Acute probiotic ingestion reduces gastrointestinal oxalate absorption in healthy subjects

Urol Res. 2012 Jun;40(3):191-6. doi: 10.1007/s00240-011-0421-7. Epub 2011 Aug 28.


Both a high dietary oxalate intake and increased intestinal absorption appear to be major causes of elevated urine oxalate, a risk factor for kidney stone formation. A number of recent studies have assessed whether daily ingestion of a probiotic containing oxalate-degrading bacteria could lead to sufficient gut colonization to increase oxalate degradation, thereby reducing urinary oxalate. In contrast, the present study assessed whether simultaneous ingestion of oxalate-degrading probiotic bacteria with a 176 mg oxalate load could lead to decreased urinary oxalate in a population of 11 healthy non-stone formers (8 females, 3 males), aged 21-45 years. The results indicated that both the single and double doses of VSL#3(®) probiotic solutions were effective in reducing urinary oxalate and estimated oxalate absorption with no significant difference between the two probiotic doses. The timing of the reduction in urinary oxalate suggested a small intestinal and possibly gastric reduction in oxalate absorption. Similar to what had been reported for chronic or daily probiotic ingestion, individuals characterized by high oxalate absorption were most likely to experience clinically significant reductions in urinary oxalate in response to acute probiotic ingestion.

MeSH terms

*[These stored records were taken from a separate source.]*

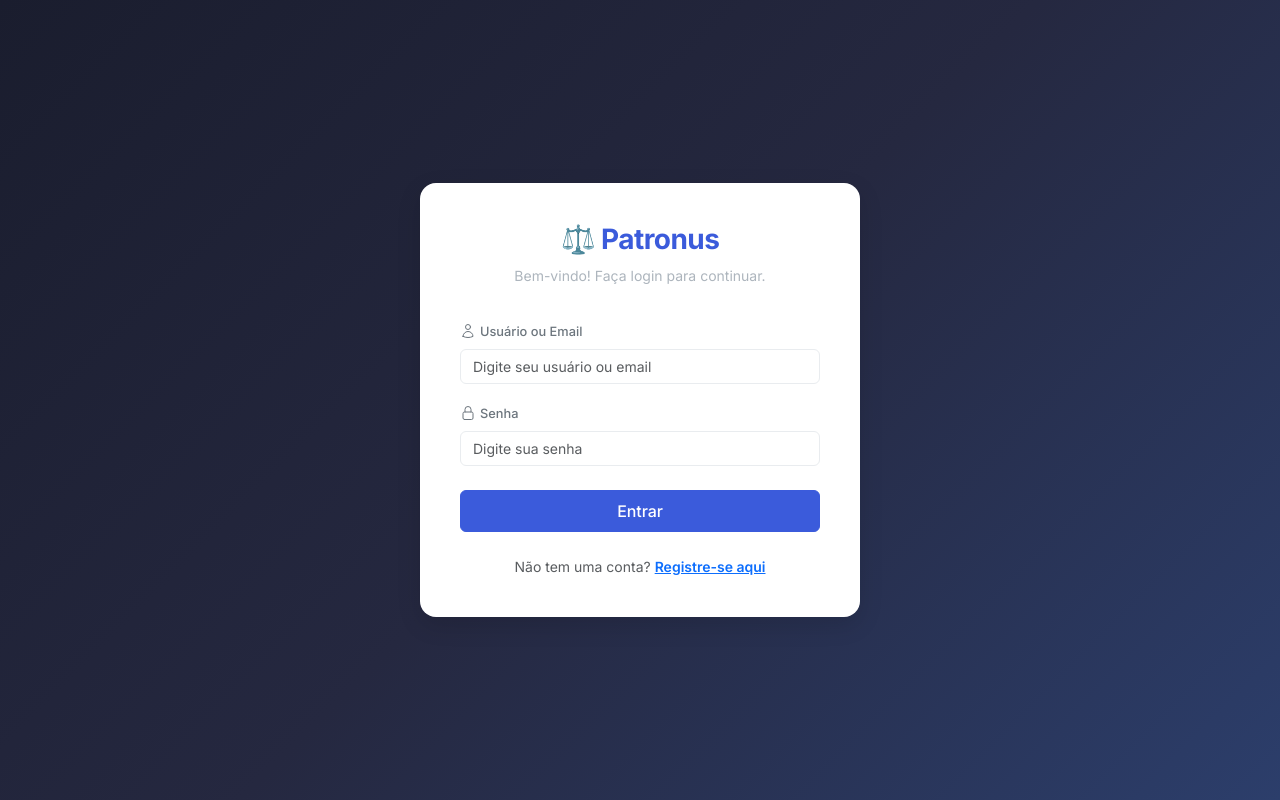
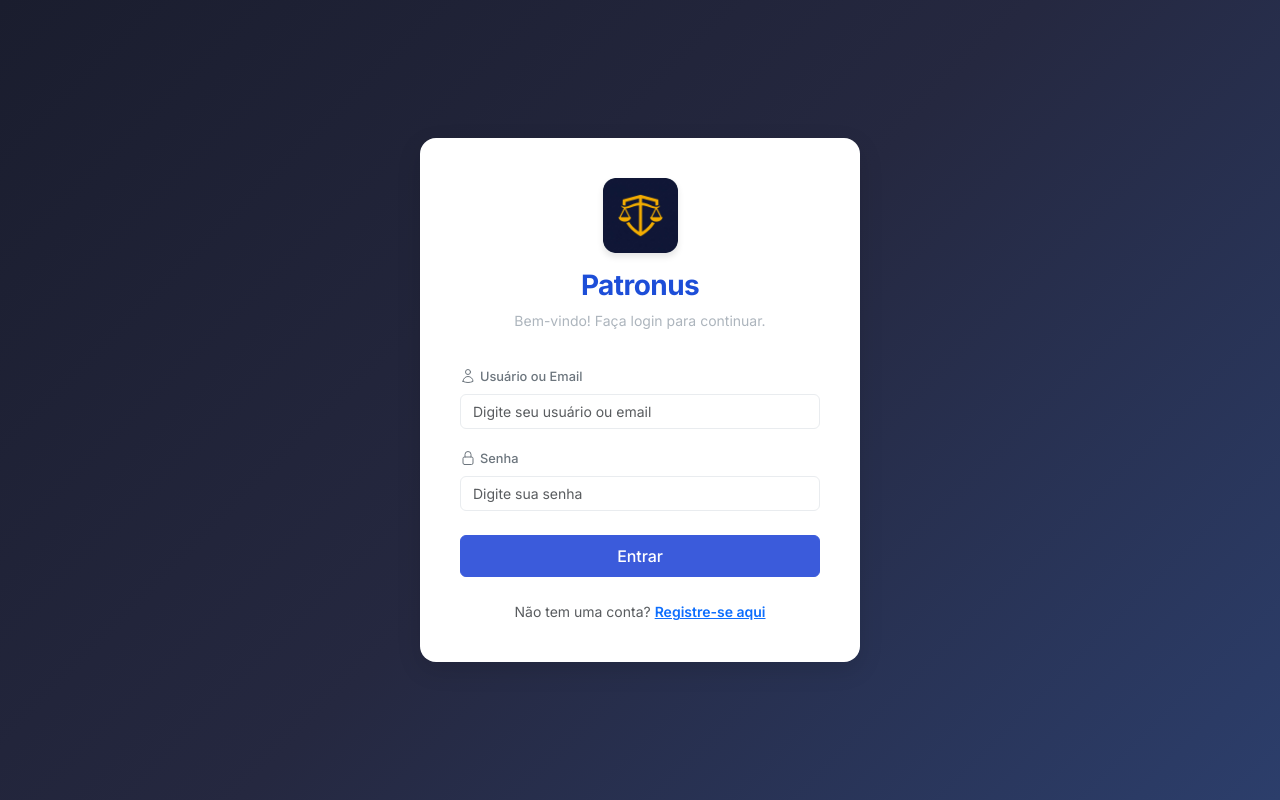
Before and after one commit to AlissonLGoncalves/app-gestao-advocacia, a React (Vite) app in the folder gestao_advocacia_vite/: page /login in a window 1280 px wide. Built offline with nearby package versions, Linux system fonts and the light colour scheme; no server answers.

Commit message:
feat: Official Patronus Gold/Indigo Logo Integration in UI and WhatsApp OpenGraph preview

```diff
--- a/gestao_advocacia_vite/index.html
+++ b/gestao_advocacia_vite/index.html
@@ -9,6 +9,7 @@
     <!-- Tags para WhatsApp, iMessage e Redes Sociais -->
     <meta property="og:title" content="Patronus - Gestão Jurídica Inteligente" />
     <meta property="og:description" content="Faça o Login na Plataforma Patronus para acessar a gestão do seu Escritório." />
+    <meta property="og:image" content="https://app-gestao-advocacia.vercel.app/og-image.png" />
     <meta property="og:type" content="website" />
   </head>
   <body>
--- a/gestao_advocacia_vite/src/pages/auth/LoginPage.jsx
+++ b/gestao_advocacia_vite/src/pages/auth/LoginPage.jsx
@@ -52,7 +52,8 @@ function LoginPage() {
     <div className="auth-container">
       <div className="auth-card">
         <div className="auth-brand">
-          <h1>⚖️ Patronus</h1>
+          <img src="/logo.png" alt="Patronus Logo" className="mb-3" style={{ width: '75px', borderRadius: '12px', boxShadow: '0 4px 6px rgba(0,0,0,0.1)' }} />
+          <h1 className="fw-bolder" style={{color: '#1d4ed8'}}>Patronus</h1>
           <p>Bem-vindo! Faça login para continuar.</p>
         </div>
         <form onSubmit={handleLogin}>
--- a/gestao_advocacia_vite/src/pages/auth/RegisterPage.jsx
+++ b/gestao_advocacia_vite/src/pages/auth/RegisterPage.jsx
@@ -125,6 +125,7 @@ function RegisterPage() {
           {/* Painel Esquerdo: Marketing / SaaS Message */}
           <div className="col-md-5 text-white p-5 d-flex flex-column justify-content-between" style={{ background: 'linear-gradient(135deg, #3b82f6 0%, #1d4ed8 100%)' }}>
             <div>
+              <img src="/logo.png" alt="Patronus Logo" className="mb-4 shadow-sm" style={{ width: '80px', borderRadius: '14px' }} />
               <h2 className="fw-bolder mb-3">Patronus</h2>
               <p className="lead fw-normal text-white-50">Sua Advocacia sem Fronteiras.</p>
 
```
Also changed, not shown: gestao_advocacia_vite/public/logo.png (added), gestao_advocacia_vite/public/og-image.png (added).
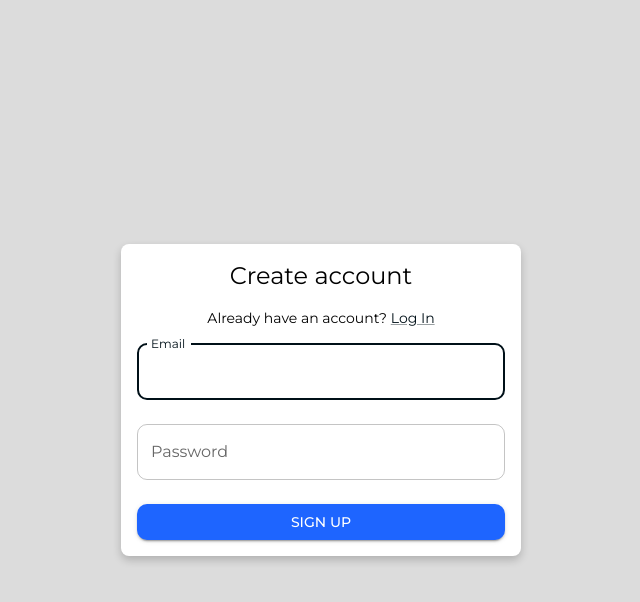
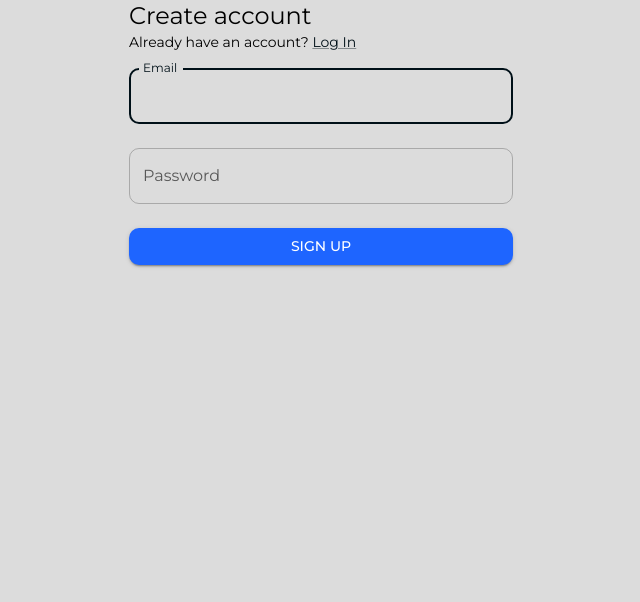
Before and after one commit to T00lio/mlchallenge, a React (Create React App) app: page /signup in a window 1280 px wide. Shown: the top 602 px of the page, without its empty margins (319-959 px from the left). Built offline with nearby package versions, Linux system fonts and the light colour scheme; no server answers.

Commit message:
cleared code conflict in signup comp

```diff
--- a/src/components/auth/signup/SignUp.jsx
+++ b/src/components/auth/signup/SignUp.jsx
@@ -8,32 +8,6 @@ function SignUp() {
   const [password, setPassword] = useState("");
   const [, setError] = useState("");
 
-  const containerStyle = {
-    display: "flex",
-    flexDirection: "column",
-    alignItems: "center",
-    justifyContent: "center",
-    minHeight: "100vh",
-  };
-
-  const formContainerStyle = {
-    width: "100%",
-    maxWidth: "400px",
-    padding: "16px",
-    borderRadius: "8px",
-    backgroundColor: "#ffffff",
-    boxShadow: "0px 4px 8px rgba(0, 0, 0, 0.2)",
-    textAlign: "center",
-  };
-
-  const formTitleStyle = {
-    marginBottom: "16px",
-  };
-
-  const formLinkStyle = {
-    marginTop: "16px",
-  };
-
   const handleSubmit = (e) => {
     e.preventDefault();
     setError("");
@@ -41,16 +15,11 @@ function SignUp() {
   };
 
   return (
-    <div style={containerStyle}>
-      <Container style={formContainerStyle} component="main" maxWidth="xs">
-        <Typography variant="h5" style={formTitleStyle}>
-          Create account
-        </Typography>
+    <div>
+      <Container component="main" maxWidth="xs">
+        <Typography variant="h5">Create account</Typography>
         <Typography variant="body2">
-          Already have an account?{" "}
-          <Link href="/login" style={formLinkStyle}>
-            Log In
-          </Link>
+          Already have an account? <Link href="/login">Log In</Link>
         </Typography>
         <form onSubmit={handleSubmit}>
           <TextField
```
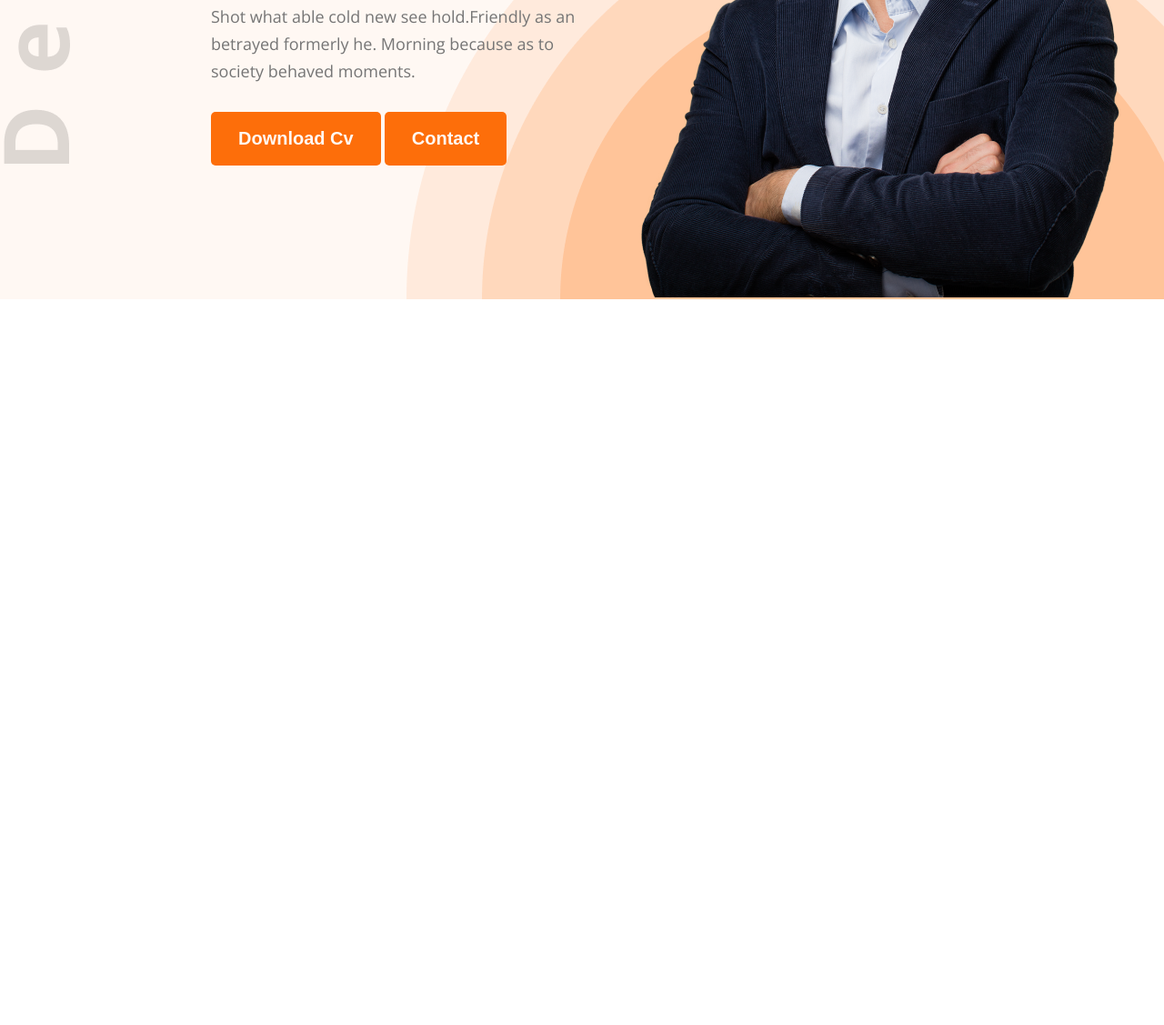
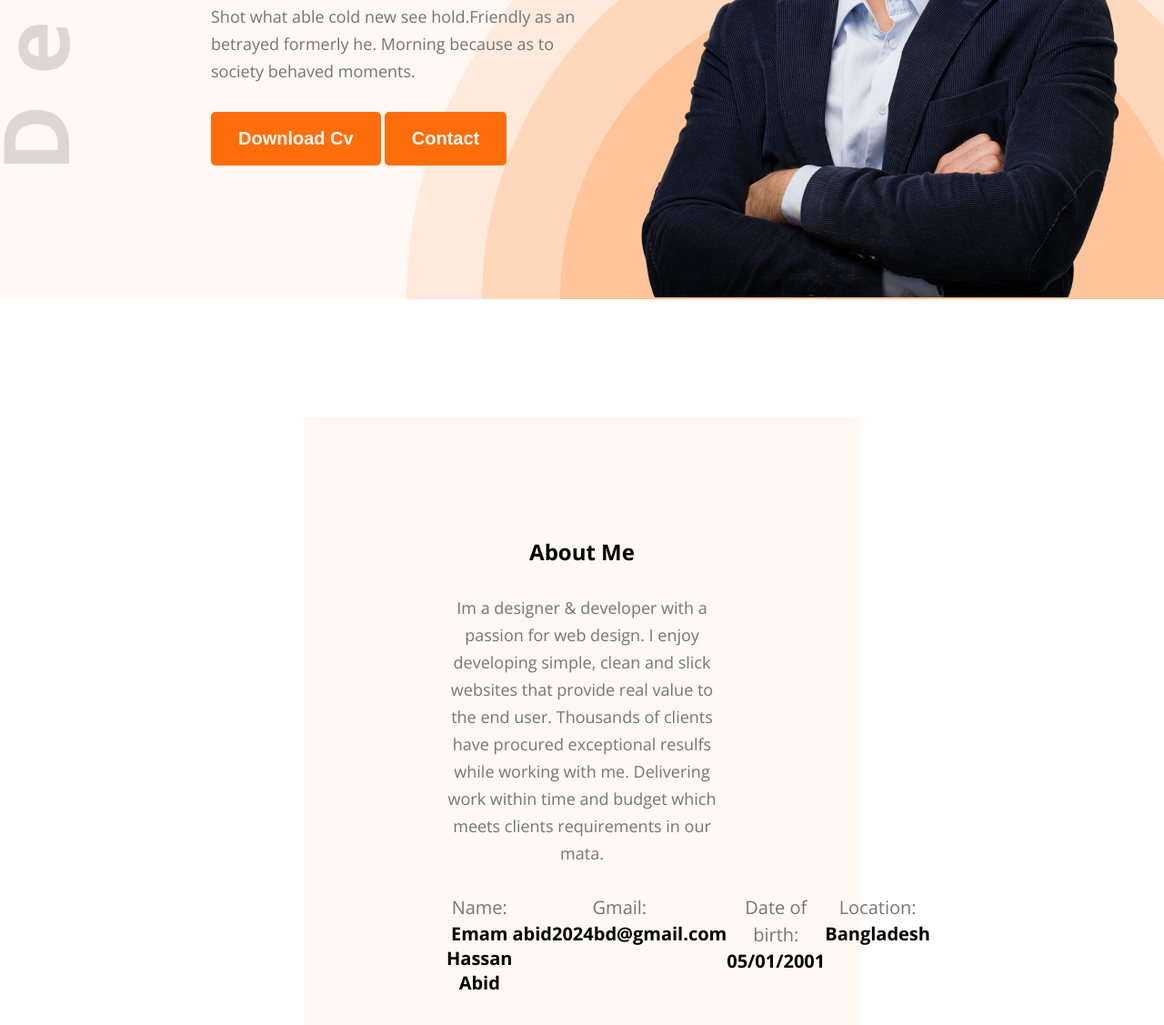
Before and after one commit to hassan25bd/My-Portfolio, a plain HTML site: page index.html in a window 1280 px wide. Shown: the part 583-1710 px from the top of the page at 91% size. Before the commit the page ends 912 px from the top, so only its background shows below. Drawn offline with nearby package versions, Linux system fonts and the light colour scheme.

Commit message:
2nd Updated

```diff
--- a/index.html
+++ b/index.html
@@ -14,7 +14,7 @@
     <header>
         <nav>
             <div class="logo">
-                <h2>Emam Ha<span class="color-orange">sss</span>an Abid</h2>
+                <h2>Hassan<span class="color-orange"> Web</span> developer</h2>
             </div>
         <ul class="menu">
             <li><a href="">Portfolio</a></li>
@@ -24,7 +24,6 @@
             <li><button class="btn">Hire Me</button></li>
         </ul>
         </nav>
-
         <section id="banner">
             <div class="banner-content">
                 <h2>Hi, I am</h2>
@@ -40,5 +39,31 @@
             </div>
         </section>
     </header>
+    <section id="About">
+        <div class="about-container">
+            <div class="section-heading">
+                <h2>About Me</h2>
+                <p>Im a designer & developer with a passion for web design. I enjoy developing simple, clean and slick websites that provide real value to the end user. Thousands of clients have procured exceptional resulfs while working with me. Delivering work within time and budget which meets clients requirements in our mata.</p>
+            </div>
+        <div class="about-info">
+        <div class="info-card">
+            <p>Name:</p>
+            <h4>Emam Hassan Abid</h4>
+        </div>
+        <div class="info-card">
+            <p>Gmail:</p>
+            <h4>abid2024bd@gmail.com</h4>
+        </div>
+        <div class="info-card">
+            <p>Date of birth:</p>
+            <h4>05/01/2001</h4>
+        </div>
+        <div class="info-card">
+            <p>Location:</p>
+            <h4>Bangladesh</h4>
+        </div>
+        </div>
+        </div>
+    </section>
 </body>
 </html>
--- a/styles/portfololio.css
+++ b/styles/portfololio.css
@@ -29,7 +29,21 @@
     font-weight: bold;
     color: #FFF8F3;
     cursor: pointer;
+}
 
+.section-heading{
+    max-width 827px;
+    text-align: center;
+}
+.section-heading h2{
+    font-weight: 35px;
+    margin-bottom: 30px;
+}
+.section-heading p{
+    font-size: 18px;
+    margin-bottom: 30px;
+    line-height: 30px;
+    color: #757575;
 }
 /*main style*/
 
@@ -99,3 +113,28 @@
     max-width: 1200px;
     vertical-align: middle;
 }
+
+#About {
+    padding: 130px;
+}
+#About .about-container{
+    width: 60%;
+    max-width: 1140px;
+    margin: 0 auto;
+    text-align: center;
+    background-color: #FFF8F3;
+    padding: 131px 157px;
+}
+#About .about-container .about-info{
+    display: flex;
+    justify-content: space-around;
+}
+
+.about-info .info-card p{
+    font-size: 20px;
+    line-height: 30px;
+    color: #757575;
+}
+.about-info .info-card h4{
+    font-size: 20px;
+}
```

  • Adult
  • Creatinine / metabolism
  • Female
  • Humans
  • Intestinal Absorption / drug effects*
  • Male
  • Middle Aged
  • Oxalates / metabolism*
  • Probiotics / pharmacology*


  • Oxalates
  • Creatinine